» **What you have to do**
Could you output the entries that follow exactly, omitting any pictures they contain?

##### Task input

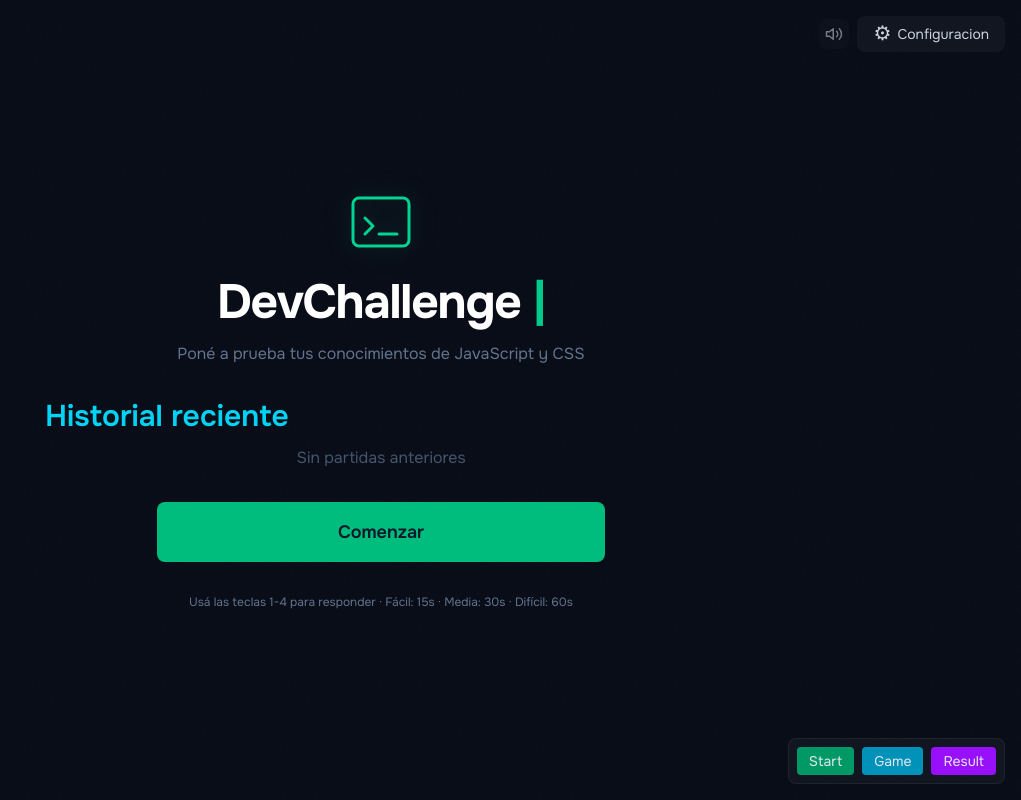
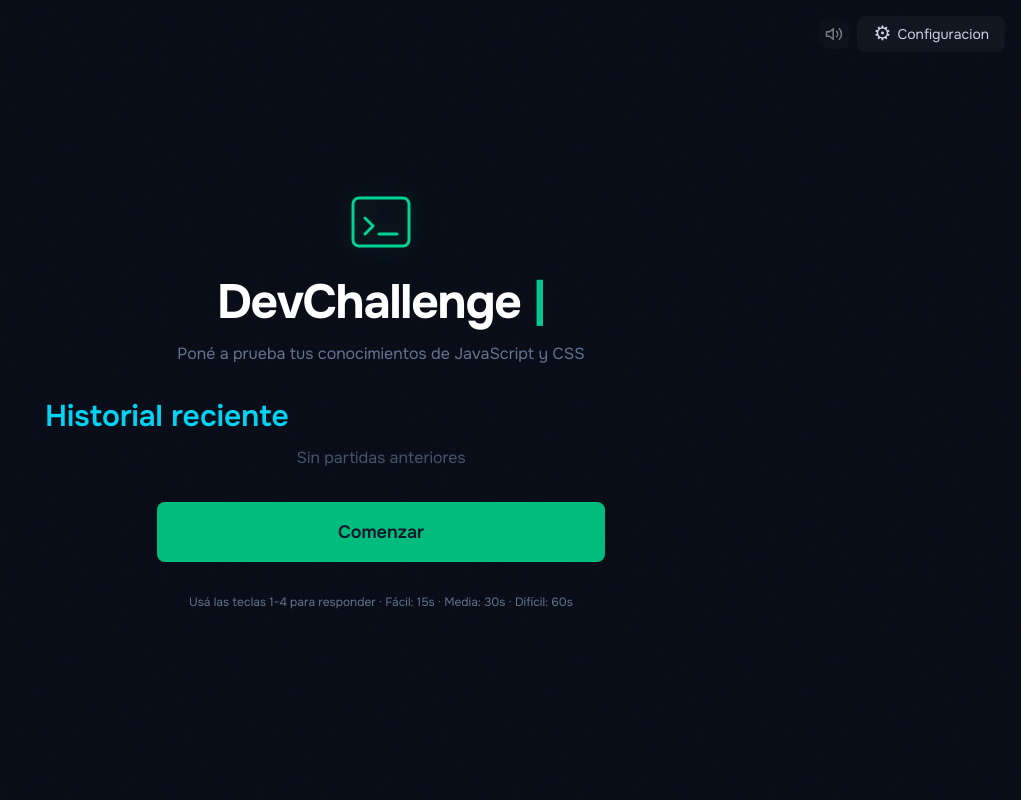
Before and after one commit to JoseDavidGarciaDowning/proyecto-personal-multimedios, a Vue app: page / in a window 1280 px wide. Shown: the whole page, without its empty margins (259-1280 px from the left). Built offline with nearby package versions, Linux system fonts and the light colour scheme.

Commit message:
fix: eliminar botones de debug en producción

```diff
--- a/src/App.vue
+++ b/src/App.vue
@@ -23,25 +23,5 @@ onMounted(() => {
       <ResultScreen v-else-if="store.currentScreen === 'result'" />
     </main>
 
-    <div class="fixed bottom-4 right-4 z-30 flex gap-2 p-2 bg-white/[0.04] backdrop-blur-sm rounded-lg border border-white/[0.06]">
-      <button
-        @click="store.navigateTo('start')"
-        class="px-3 py-1 text-sm rounded bg-emerald-600 hover:bg-emerald-500 transition focus-visible:outline-2 focus-visible:outline-cyan-400"
-      >
-        Start
-      </button>
-      <button
-        @click="store.navigateTo('game')"
-        class="px-3 py-1 text-sm rounded bg-cyan-600 hover:bg-cyan-500 transition focus-visible:outline-2 focus-visible:outline-cyan-400"
-      >
-        Game
-      </button>
-      <button
-        @click="store.navigateTo('result')"
-        class="px-3 py-1 text-sm rounded bg-purple-600 hover:bg-purple-500 transition focus-visible:outline-2 focus-visible:outline-cyan-400"
-      >
-        Result
-      </button>
-    </div>
   </div>
 </template>
```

##########

» **Output below**
Before and after one commit to JoseDavidGarciaDowning/proyecto-personal-multimedios, a Vue app: page / in a window 1280 px wide. Shown: the whole page, without its empty margins (259-1280 px from the left). Built offline with nearby package versions, Linux system fonts and the light colour scheme.

Commit message:
fix: eliminar botones de debug en producción

```diff
--- a/src/App.vue
+++ b/src/App.vue
@@ -23,25 +23,5 @@ onMounted(() => {
       <ResultScreen v-else-if="store.currentScreen === 'result'" />
     </main>
 
-    <div class="fixed bottom-4 right-4 z-30 flex gap-2 p-2 bg-white/[0.04] backdrop-blur-sm rounded-lg border border-white/[0.06]">
-      <button
-        @click="store.navigateTo('start')"
-        class="px-3 py-1 text-sm rounded bg-emerald-600 hover:bg-emerald-500 transition focus-visible:outline-2 focus-visible:outline-cyan-400"
-      >
-        Start
-      </button>
-      <button
-        @click="store.navigateTo('game')"
-        class="px-3 py-1 text-sm rounded bg-cyan-600 hover:bg-cyan-500 transition focus-visible:outline-2 focus-visible:outline-cyan-400"
-      >
-        Game
-      </button>
-      <button
-        @click="store.navigateTo('result')"
-        class="px-3 py-1 text-sm rounded bg-purple-600 hover:bg-purple-500 transition focus-visible:outline-2 focus-visible:outline-cyan-400"
-      >
-        Result
-      </button>
-    </div>
   </div>
 </template>
```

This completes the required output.